How do I unencrypt an encrypted EBS volume in Linux?
Last updated: 2022-07-20
I want to unencrypt an Amazon Elastic Block Store (Amazon EBS) volume in Linux that was encrypted using a default AWS Key Management Service (AWS KMS) key or a custom KMS key. How do I do this?
You can copy an encrypted volume to a new, unencrypted volume using a temporary Amazon Elastic Compute Cloud (Amazon EC2) Linux instance. You can then attach the unencrypted volume to your original instance.
Note: The following resolution uses a root volume as an example. You can also perform these steps on a secondary volume.
1. Create a snapshot of the encrypted root volume, or create an AMI of the instance with the encrypted volume. Use snapshots and AMIs to provide backups for your resources before performing any major tasks.
2. Open the Amazon EC2 console.
4. In the Description tab, under Root device, choose the root volume. Then, choose the EBS ID. Note your root device's name.
Note: The root device differs by AMI. For example, Amazon Linux 1 and 2 use /dev/xvda. Other distributions, such as Ubuntu 14, 16, 18, CentOS7, and RHEL 7.5, use /dev/sda1.
5. Choose Actions, Detach Volume, and then choose Yes, Detach. Note the Availability Zone.
6. Launch a rescue instance with a similar OS and in the same Availability Zone as the original instance.
7. After the rescue instance launches, choose Volumes from the navigation pane. Then, select the detached, encrypted root volume.
8. Choose Actions, Attach Volume.
9. Choose the rescue instance ID ( id-xxxx), and attach the encrypted volume at /dev/xvdf or /dev/sdf.
10. Create a new, unencrypted volume in the same Availability Zone as the original, encrypted volume.

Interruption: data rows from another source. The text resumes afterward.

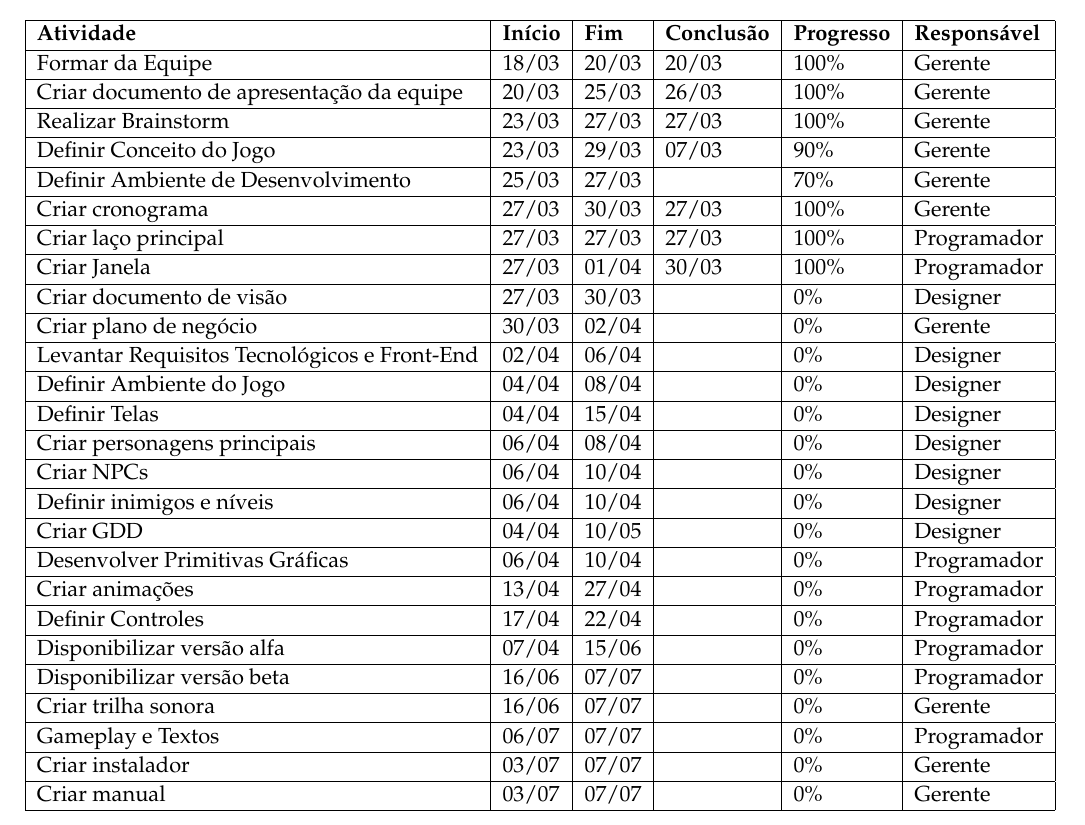
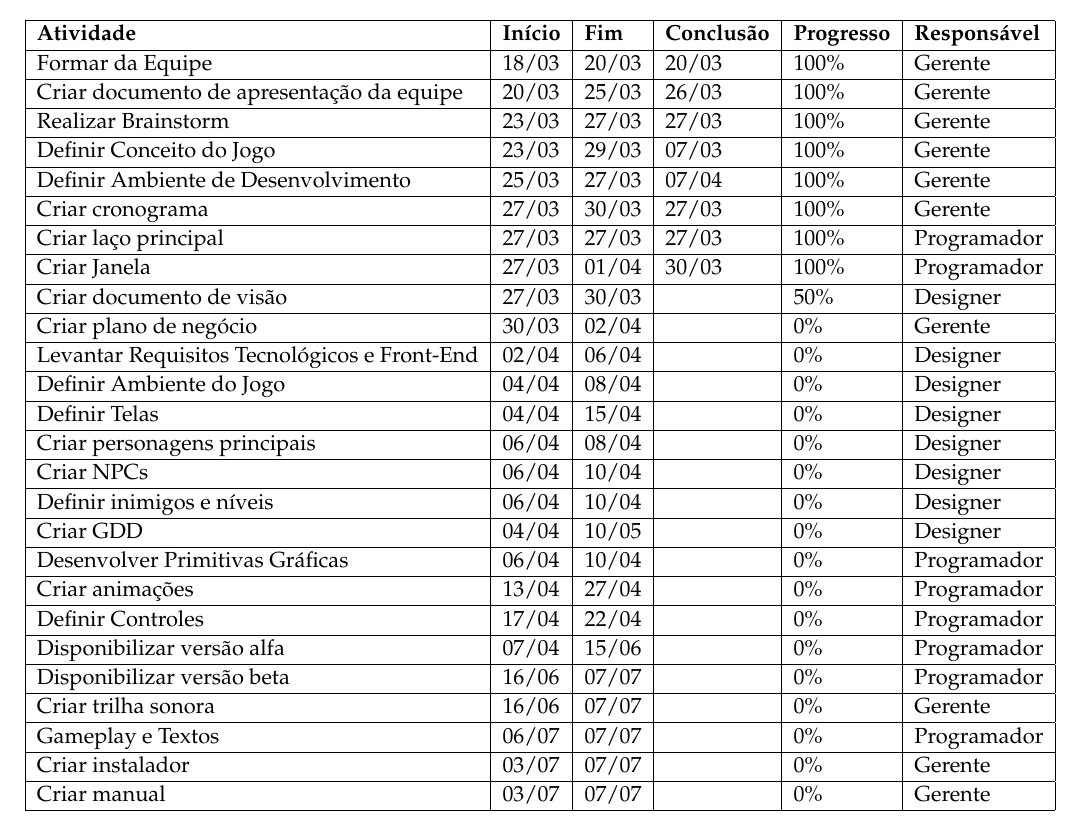
Before and after one commit to Nicacioneto/Babel, a LaTeX document (docs/schedule/schedule.tex): part of the page, cut so that both start at the same text. Compiled offline with pdfLaTeX.

Commit message:
update schedule

```diff
--- a/docs/schedule/schedule.tex
+++ b/docs/schedule/schedule.tex
@@ -70,12 +70,12 @@
 Formar da Equipe                             & 18/03           & 20/03        & 20/03              & 100\%              & Gerente              \\ \hline
 Criar documento de apresentação da equipe    & 20/03           & 25/03        & 26/03              & 100\%              & Gerente              \\ \hline
 Realizar Brainstorm                          & 23/03           & 27/03        & 27/03              & 100\%              & Gerente              \\ \hline
-Definir Conceito do Jogo                     & 23/03           & 29/03        & 07/03              & 90\%               & Gerente              \\ \hline
-Definir Ambiente de Desenvolvimento          & 25/03           & 27/03        &                    & 70\%               & Gerente              \\ \hline
+Definir Conceito do Jogo                     & 23/03           & 29/03        & 07/03              & 100\%              & Gerente              \\ \hline
+Definir Ambiente de Desenvolvimento          & 25/03           & 27/03        & 07/04              & 100\%              & Gerente              \\ \hline
 Criar cronograma                             & 27/03           & 30/03        & 27/03              & 100\%              & Gerente              \\ \hline
 Criar laço principal                         & 27/03           & 27/03        & 27/03              & 100\%              & Programador          \\ \hline
 Criar Janela                                 & 27/03           & 01/04        & 30/03              & 100\%              & Programador          \\ \hline
-Criar documento de visão                     & 27/03           & 30/03        &                    & 0\%                & Designer             \\ \hline
+Criar documento de visão                     & 27/03           & 30/03        &                    & 50\%               & Designer             \\ \hline
 Criar plano de negócio                       & 30/03           & 02/04        &                    & 0\%                & Gerente              \\ \hline
 Levantar Requisitos Tecnológicos e Front-End & 02/04           & 06/04        &                    & 0\%                & Designer             \\ \hline
 Definir Ambiente do Jogo                     & 04/04           & 08/04        &                    & 0\%                & Designer             \\ \hline
```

Important: To avoid data loss, confirm that your new volume size is larger than the size of the encrypted volume.
11. Attach the new, unencrypted volume to the rescue instance as /dev/xvdg or /dev/sdg.
12. Connect to the rescue instance and confirm the presence of the root device and both attached volumes using the lsblk command.
$lsblk NAME MAJ:MIN RM SIZE RO TYPE MOUNTPOINT xvda 202:0 0 8G 0 disk └─xvda1 202:1 0 8G 0 part / xvdf 202:80 0 8G 0 disk └─xvdf1 202:81 0 8G 0 part xvdg 202:96 0 8G 0 disk
13. As sudoer/root, use the dd command to move the data from the original, encrypted volume (input file is /dev/xvdf) to the new, unencrypted volume (output file is /dev/xvdg).
#dd if=/dev/xvdf of=/dev/xvdg bs=4096 status=progress
Note: The data transfer time varies depending on the size and type of the volume and instance.
14. Detach the new, unencrypted volume ( /dev/xvdg) from the rescue instance. Then, attach it to the original instance as /dev/xvda or /dev/sda1.
15. Connect to the original instance to confirm that the instance reads the new, unencrypted (copied) root volume.
16. To be sure that the root volume is now unencrypted, select the original instance in the Amazon EC2 console, and then view the volume’s properties.
Note: You might need to reboot or stop and start the instance to register the partition changes to the kernel.
17. Repeat the process for any other encrypted volumes on the original instance to create "cloned" volumes that are unencrypted.
18. Shut down the rescue instance after you confirm that the new, unencrypted volumes are working properly.